▸ Records shown:
"""
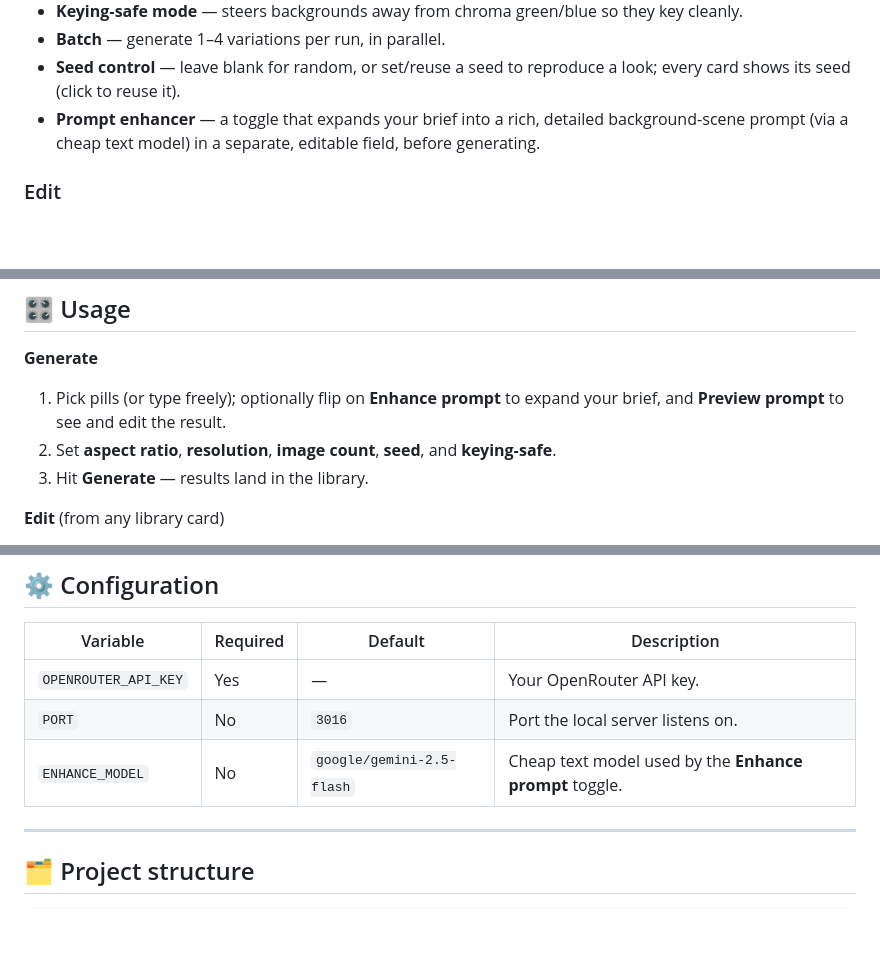
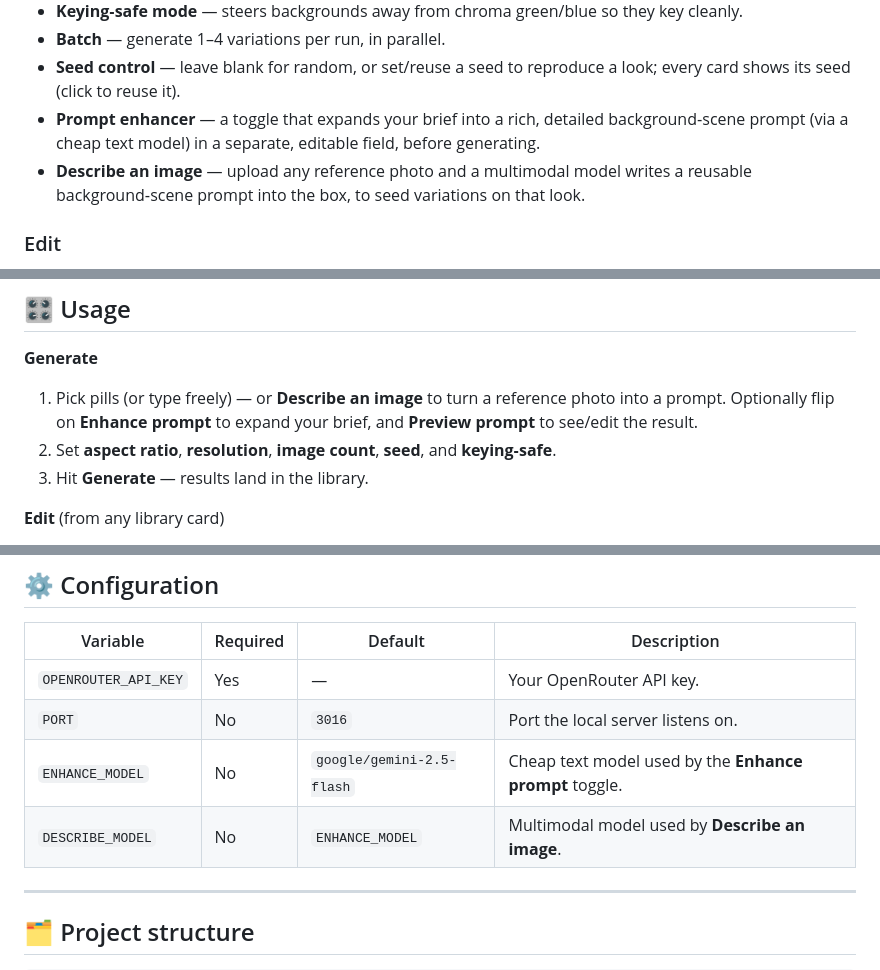
Before and after one commit to SonapSav/BackgroundStudio, a Markdown page: README.md, 3 parts joined by grey strips. Drawn GitHub-style; blank space fills up the shorter version.

Commit message:
Update README with 'Describe an image'
Co-authored-by: Claude Opus 4.8 <noreply@anthropic.com>

```diff
--- a/README.md
+++ b/README.md
@@ -48,6 +48,8 @@ through **[OpenRouter](https://openrouter.ai)**, so all you need is an OpenRoute
   seed (click to reuse it).
 - **Prompt enhancer** — a toggle that expands your brief into a rich, detailed background‑scene prompt
   (via a cheap text model) in a separate, editable field, before generating.
+- **Describe an image** — upload any reference photo and a multimodal model writes a reusable
+  background‑scene prompt into the box, to seed variations on that look.
 
 ### Edit
 - **Adjust** any library image with a new prompt — click **Adjust**, or drag a card onto the base slot
@@ -188,8 +190,8 @@ Then open **http://localhost:3016** in your browser.
 
 **Generate**
 
-1. Pick pills (or type freely); optionally flip on **Enhance prompt** to expand your brief, and
-   **Preview prompt** to see and edit the result.
+1. Pick pills (or type freely) — or **Describe an image** to turn a reference photo into a prompt.
+   Optionally flip on **Enhance prompt** to expand your brief, and **Preview prompt** to see/edit the result.
 2. Set **aspect ratio**, **resolution**, **image count**, **seed**, and **keying‑safe**.
 3. Hit **Generate** — results land in the library.
 
@@ -218,6 +220,7 @@ Then open **http://localhost:3016** in your browser.
 | `OPENROUTER_API_KEY` | Yes | — | Your OpenRouter API key. |
 | `PORT` | No | `3016` | Port the local server listens on. |
 | `ENHANCE_MODEL` | No | `google/gemini-2.5-flash` | Cheap text model used by the **Enhance prompt** toggle. |
+| `DESCRIBE_MODEL` | No | `ENHANCE_MODEL` | Multimodal model used by **Describe an image**. |
 
 ---
 
```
"""
▸ Assigned task: The lines to return are those in the material above that hold "README".

▸ Solution to this task:
Before and after one commit to SonapSav/BackgroundStudio, a Markdown page: README.md, 3 parts joined by grey strips. Drawn GitHub-style; blank space fills up the shorter version.
Update README with 'Describe an image'
--- a/README.md
+++ b/README.md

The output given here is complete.